Eclampsia, the occurrence of often fatal seizures during pregnancy, is preceded by a condition called preeclampsia. Preeclampsia itself is a serious complication of pregnancy and affects up to 5% of pregnant women. Diagnosed in its early stages by elevated blood pressure and protein levels in the urine, it is the major cause of premature birth and perinatal child death and accounts for approximately 15% of all maternal deaths. Despite decades of intensive research, we still do not know what causes preeclampsia.
Genetic differences that prevent tiny blood vessels from relaxing may be one reason why some people have high blood pressure, or hypertension, according to research led by scientists at Washington University School of Medicine in St. Louis. The findings are published in the February issue of the Journal of Clinical Investigation. “These findings provide new insights into the cause of hypertension and how normal blood pressure is regulated,” says lead investigator Kendall J. Blumer, Ph.D., professor of cell biology and physiology. “This may lead to a way of determining the underlying cause of a person’s hypertension and the most effective treatment for that individual.”
Researchers have found that a recently discovered gene regulates HDL (high density lipoproteins) cholesterol, also known as “good” cholesterol. The study, published in the February issue of the Journal of Clinical Investigation, could lead to new therapies for heart disease, said lead author Thomas Quertermous, MD. “This is a significant and unexpected finding, and the gene is going to be a real target for the prevention and treatment of heart disease,” said Quertermous, the William G. Irwin Professor and chief of cardiovascular medicine at Stanford University School of Medicine. “This type of thing doesn’t happen every day.”
The hormone leptin, primarily produced in fat cells, helps regulate food intake, metabolism and reproduction. It has also been shown to promote and sustain the body’s immune response by binding to T lymphocytes – the frontline cells that protect against infection.
The disease experimental autoimmune encephalomyelitis (EAE) in mice is currently used by researchers as a model of human multiple sclerosis (MS). Italian researchers now reports that just prior to developing the clinical symptoms of EAE, mice experience a significant burst of leptin which correlates with a reduction in food intake and weight loss. Furthermore, subjecting mice to acute starvation, which prevents the production of leptin, was found to delay the onset and reduce the severity of disease.

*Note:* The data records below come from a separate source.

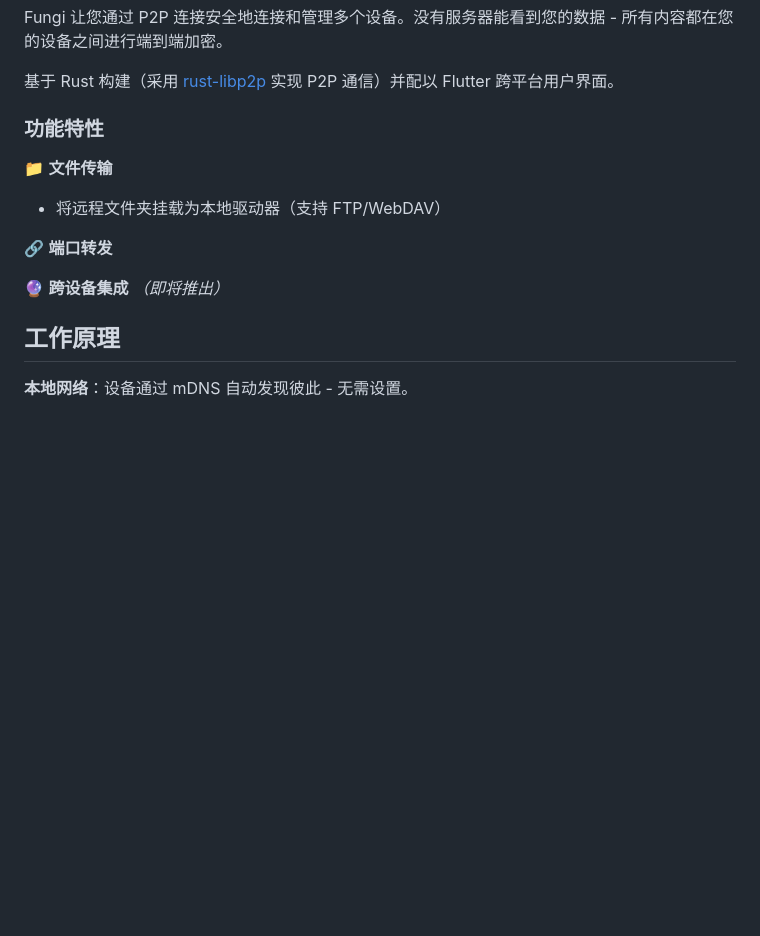
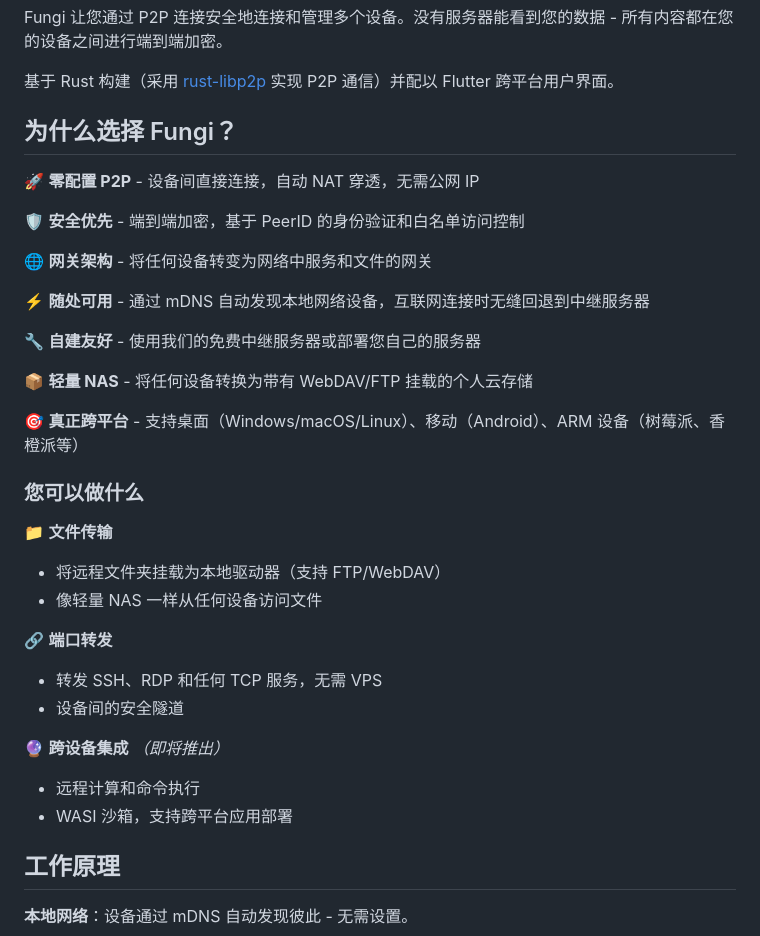
Before and after one commit to enbop/fungi, a Markdown page: docs/README_zh.md, the part around the change. GitHub-like rendering; blank space fills up the shorter version.

```diff
--- a/docs/README_zh.md
+++ b/docs/README_zh.md
@@ -29,14 +29,35 @@ Fungi 让您通过 P2P 连接安全地连接和管理多个设备。没有服务
 
 基于 Rust 构建（采用 [rust-libp2p](https://github.com/libp2p/rust-libp2p) 实现 P2P 通信）并配以 Flutter 跨平台用户界面。
 
-### 功能特性
+## 为什么选择 Fungi？
+
+🚀 **零配置 P2P** - 设备间直接连接，自动 NAT 穿透，无需公网 IP
+
+🛡️ **安全优先** - 端到端加密，基于 PeerID 的身份验证和白名单访问控制
+
+🌐 **网关架构** - 将任何设备转变为网络中服务和文件的网关
+
+⚡ **随处可用** - 通过 mDNS 自动发现本地网络设备，互联网连接时无缝回退到中继服务器
+
+🔧 **自建友好** - 使用我们的免费中继服务器或部署您自己的服务器
+
+📦 **轻量 NAS** - 将任何设备转换为带有 WebDAV/FTP 挂载的个人云存储
+
+🎯 **真正跨平台** - 支持桌面（Windows/macOS/Linux）、移动（Android）、ARM 设备（树莓派、香橙派等）
+
+### 您可以做什么
 
 📁 **文件传输**
 - 将远程文件夹挂载为本地驱动器（支持 FTP/WebDAV）
+- 像轻量 NAS 一样从任何设备访问文件
 
 🔗 **端口转发**
+- 转发 SSH、RDP 和任何 TCP 服务，无需 VPS
+- 设备间的安全隧道
 
 🔮 **跨设备集成** *（即将推出）*
+- 远程计算和命令执行
+- WASI 沙箱，支持跨平台应用部署
 
 ## 工作原理
 
```
Also changed, not shown: docs/README_ja.md (+22 -1 lines).
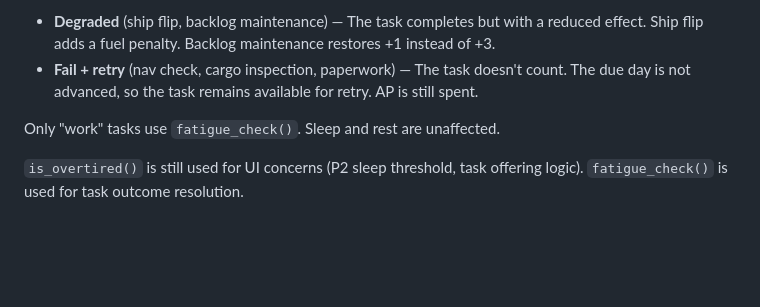
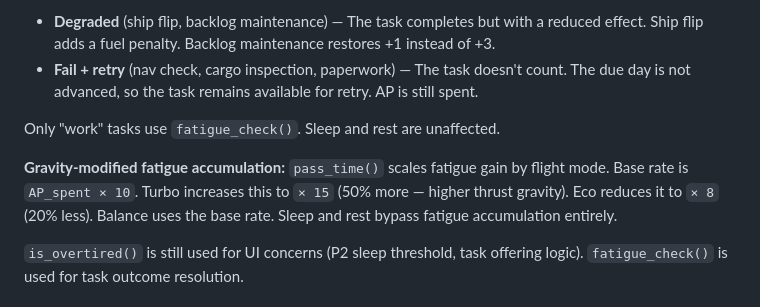
Before and after one commit to spaceninja/space-truckers, a Markdown page: docs/developer-guide.md, the part around the change. Drawn GitHub-style; blank space fills up the shorter version.

Commit message:
Document gravity-modified fatigue in player and developer guides
Co-Authored-By: Claude Opus 4.6 <noreply@anthropic.com>

```diff
--- a/docs/developer-guide.md
+++ b/docs/developer-guide.md
@@ -419,6 +419,8 @@ When fatigue is 70 or above, work tasks are subject to a dice roll that can caus
 
 Only "work" tasks use `fatigue_check()`. Sleep and rest are unaffected.
 
+**Gravity-modified fatigue accumulation:** `pass_time()` scales fatigue gain by flight mode. Base rate is `AP_spent × 10`. Turbo increases this to `× 15` (50% more — higher thrust gravity). Eco reduces it to `× 8` (20% less). Balance uses the base rate. Sleep and rest bypass fatigue accumulation entirely.
+
 `is_overtired()` is still used for UI concerns (P2 sleep threshold, task offering logic). `fatigue_check()` is used for task outcome resolution.
 
 ### Random Events
```
Also changed, not shown: docs/player-guide.md (+2 -0 lines).
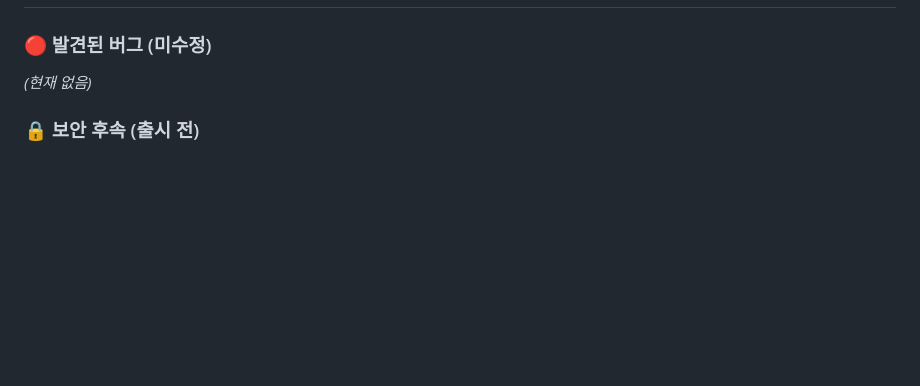
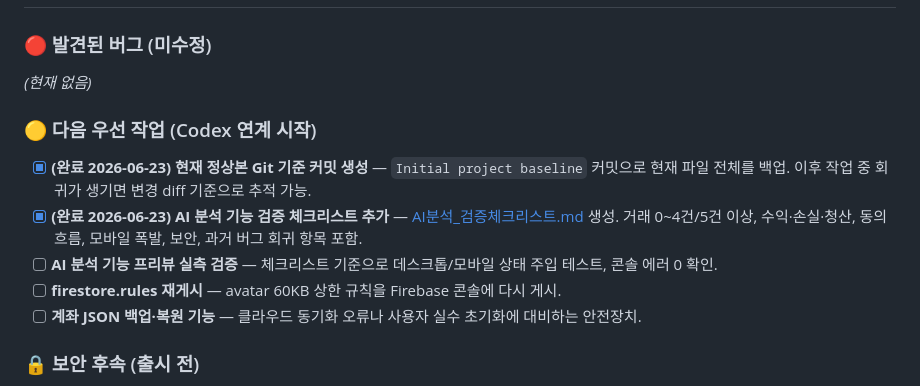
Before and after one commit to Lesser358/btc-sim, a Markdown page: 진행상황.md, the part around the change. GitHub-like rendering; blank space fills up the shorter version.

```diff
--- a/진행상황.md
+++ b/진행상황.md
@@ -8,6 +8,13 @@
 
 ### 🔴 발견된 버그 (미수정)
 *(현재 없음)*
+
+### 🟡 다음 우선 작업 (Codex 연계 시작)
+- [x] **(완료 2026-06-23) 현재 정상본 Git 기준 커밋 생성** — `Initial project baseline` 커밋으로 현재 파일 전체를 백업. 이후 작업 중 회귀가 생기면 변경 diff 기준으로 추적 가능.
+- [x] **(완료 2026-06-23) AI 분석 기능 검증 체크리스트 추가** — [AI분석_검증체크리스트.md](AI분석_검증체크리스트.md) 생성. 거래 0~4건/5건 이상, 수익·손실·청산, 동의 흐름, 모바일 폭발, 보안, 과거 버그 회귀 항목 포함.
+- [ ] **AI 분석 기능 프리뷰 실측 검증** — 체크리스트 기준으로 데스크톱/모바일 상태 주입 테스트, 콘솔 에러 0 확인.
+- [ ] **firestore.rules 재게시** — avatar 60KB 상한 규칙을 Firebase 콘솔에 다시 게시.
+- [ ] **계좌 JSON 백업·복원 기능** — 클라우드 동기화 오류나 사용자 실수 초기화에 대비하는 안전장치.
 
 ### 🔒 보안 후속 (출시 전)
 - [ ] **(권장) firestore.rules 재게시 — avatar 필드 규칙 추가** — 프로필 아바타(퍼스나콘) 기능으로 `firestore.rules`에 avatar 허용+60KB 상한을 추가함. 현재 배포된 규칙도 update에 hasOnly가 없어 avatar 저장은 이미 동작하지만, **용량 남용 방지(60KB 상한)는 재게시해야 적용**됨. Firebase 콘솔 → Firestore → 규칙 탭에 `firestore.rules` 다시 붙여넣고 게시.
```
Also changed, not shown: AI분석_검증체크리스트.md (added, +60 -0 lines).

A cousin to the anti-anxiety drug Valium has been shown in mice to reduce some of the symptoms associated with lupus. Lupus is an autoimmune condition in which the immune system attacks the body’s own tissues. “The best available therapies for lupus haven’t changed for many, many years,” says U-M’s Gary D. Glick, Ph.D., one of the lead authors on the study. “It’s a disease where the mechanisms that normally prevent the immune system from attacking components of one’s own body are defective. Because we do not yet understand what triggers lupus, it has been very difficult to develop lupus-specific therapies.”